There were some confusing choices in this episode when it comes to the other characters. Zed’s escape from her captor was so clumsily handled that it felt like her predicament was only added to the previous episode to create a cliffhanger for her. It reminds us that she has had a troubled past and it comes up a lot throughout the episode. It’s clear that there’s a conversation between her and John coming soon where Zed tells her everything.
I was also confused by the inclusion of the Vicente (Walter Daehn) character. Lots of fanfare surrounded him when he was identified as the snake in the garden of Eden who tempted Eve so I was expecting some kind of fight between him and a demon possessed John Constantine but he was dealt with in mere seconds. It was such an anticlimax and the episode would actually have been the same without his inclusion. It does give a little more development to the scale of The Rising Darkness but it wasn’t really necessary to do that here. It might have been forgivable if it had been a way to show how powerful the demon Pazuzu is but almost nothing came of this diversion.
I really liked the scene where the possessed John called out some truths about the other characters in a way that unnerved them but the effectiveness was lessened by the fact that a very similar scene happened in the first episode.

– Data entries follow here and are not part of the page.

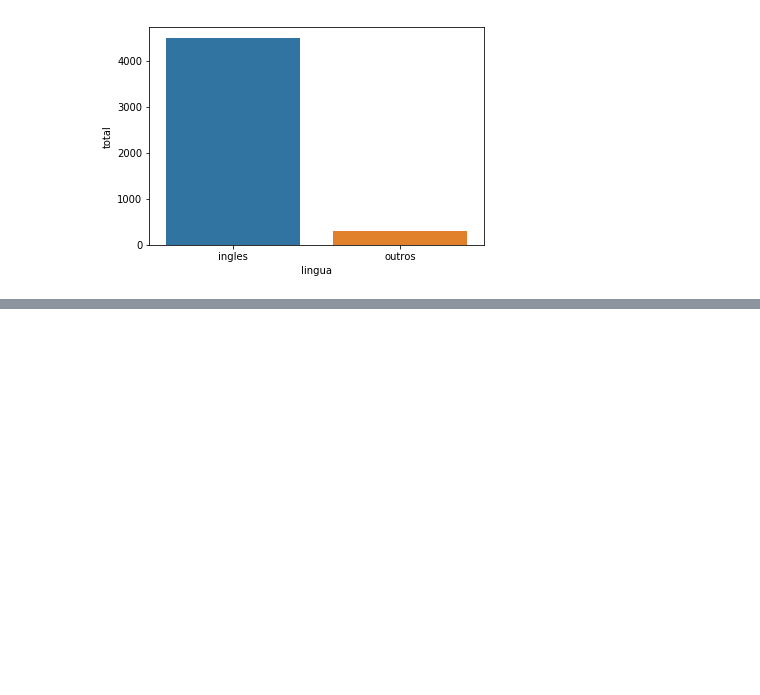
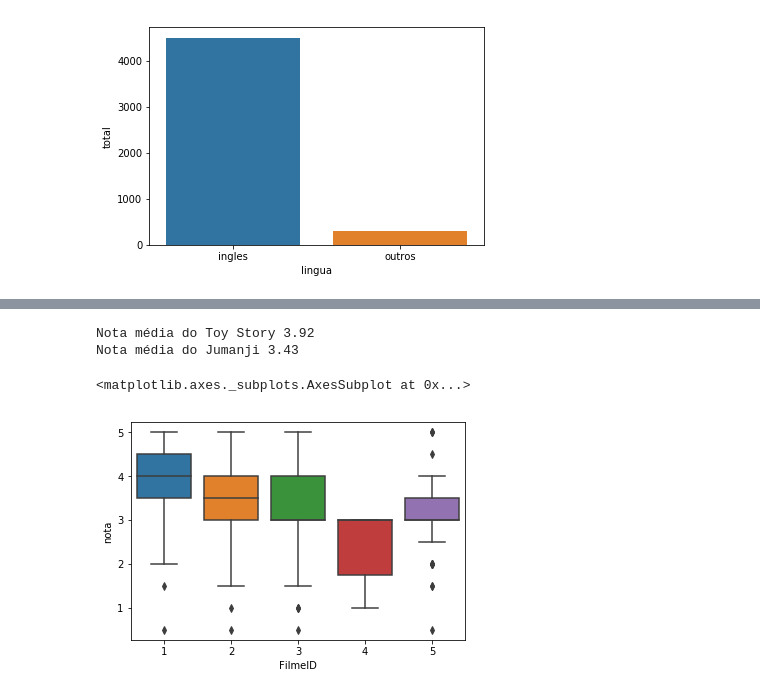
Before and after one commit to VinniciusC/Data-Science-Alura, a Jupyter notebook: IntroduçãoDataScience.ipynb, the cells around one changed output, grey strips where cells are left out. Drawn from its saved outputs; the diff is of its cells as text; code cells hidden in the pictures; blank space fills up the shorter version.

```diff
--- a/IntroduçãoDataScience.ipynb
+++ b/IntroduçãoDataScience.ipynb
@@ -249,0 +278,12 @@ sns.catplot(x= "original_language", kind="count", data = filmes_sem_lingua_origi
+# %%
+print("Nota média do Toy Story %.2f" % notas_toy_story.nota.mean())
+print("Nota média do Jumanji %.2f" % notas_jumanji.nota.mean())
+# %% [output]
+Nota média do Toy Story 3.92
+Nota média do Jumanji 3.43
+# %%
+import numpy as np
+sns.boxplot(x="FilmeID", y= "nota", data = notas.query("FilmeID in [1,2,3,4,5]"))
+# %% [output]
+<matplotlib.axes._subplots.AxesSubplot at 0x...>
+[figure, added]
```
Also changed, not shown: parts of 4 cells of this notebook.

It felt a little repetitious here which lessened the impact of the scene.
Constantine comes back from a long break with a strong outing. John’s possession filling up most of the episode was a good choice and was done really well. Matt Ryan conveys the possession perfectly and projects the internal conflict with a sinister edge.
The other characters were used well in a support capacity. Each of them has their own reasons for wanting to help John and the episode kept them at the forefront. In particular the unresolved issues Ann Marie has with her own guilt that she projects onto him play an important part in solving John’s possession problem.
John and Manny’s relationship is really well handled here. There’s an implication that Manny is more willing to help than John assumes. I look forward to seeing how this relationship progresses as there’s lots of implied complexity in there.
The cliffhangers were all resolved in a really clumsy way suggesting that they were put in place with no thought of their resolution. It seems likely that the producers wanted several cliffhangers to hook viewers into coming back after the break which sacrificed the dramatic possibilities of their resolution. It was such a waste of the hideously underused Invunche.
Similarly the addition of the snake that tempted Eve in the Garden of Eden was completely underused. It was a really pointless addition that sadly didn’t go anywhere. It had the potential to be a really cool villain but unfortunately didn’t really work.
This show has definitely found more of an identity in the more recent episodes. It does feel like it’s building to something interesting and I just hope it’s not cancelled before it gets the chance.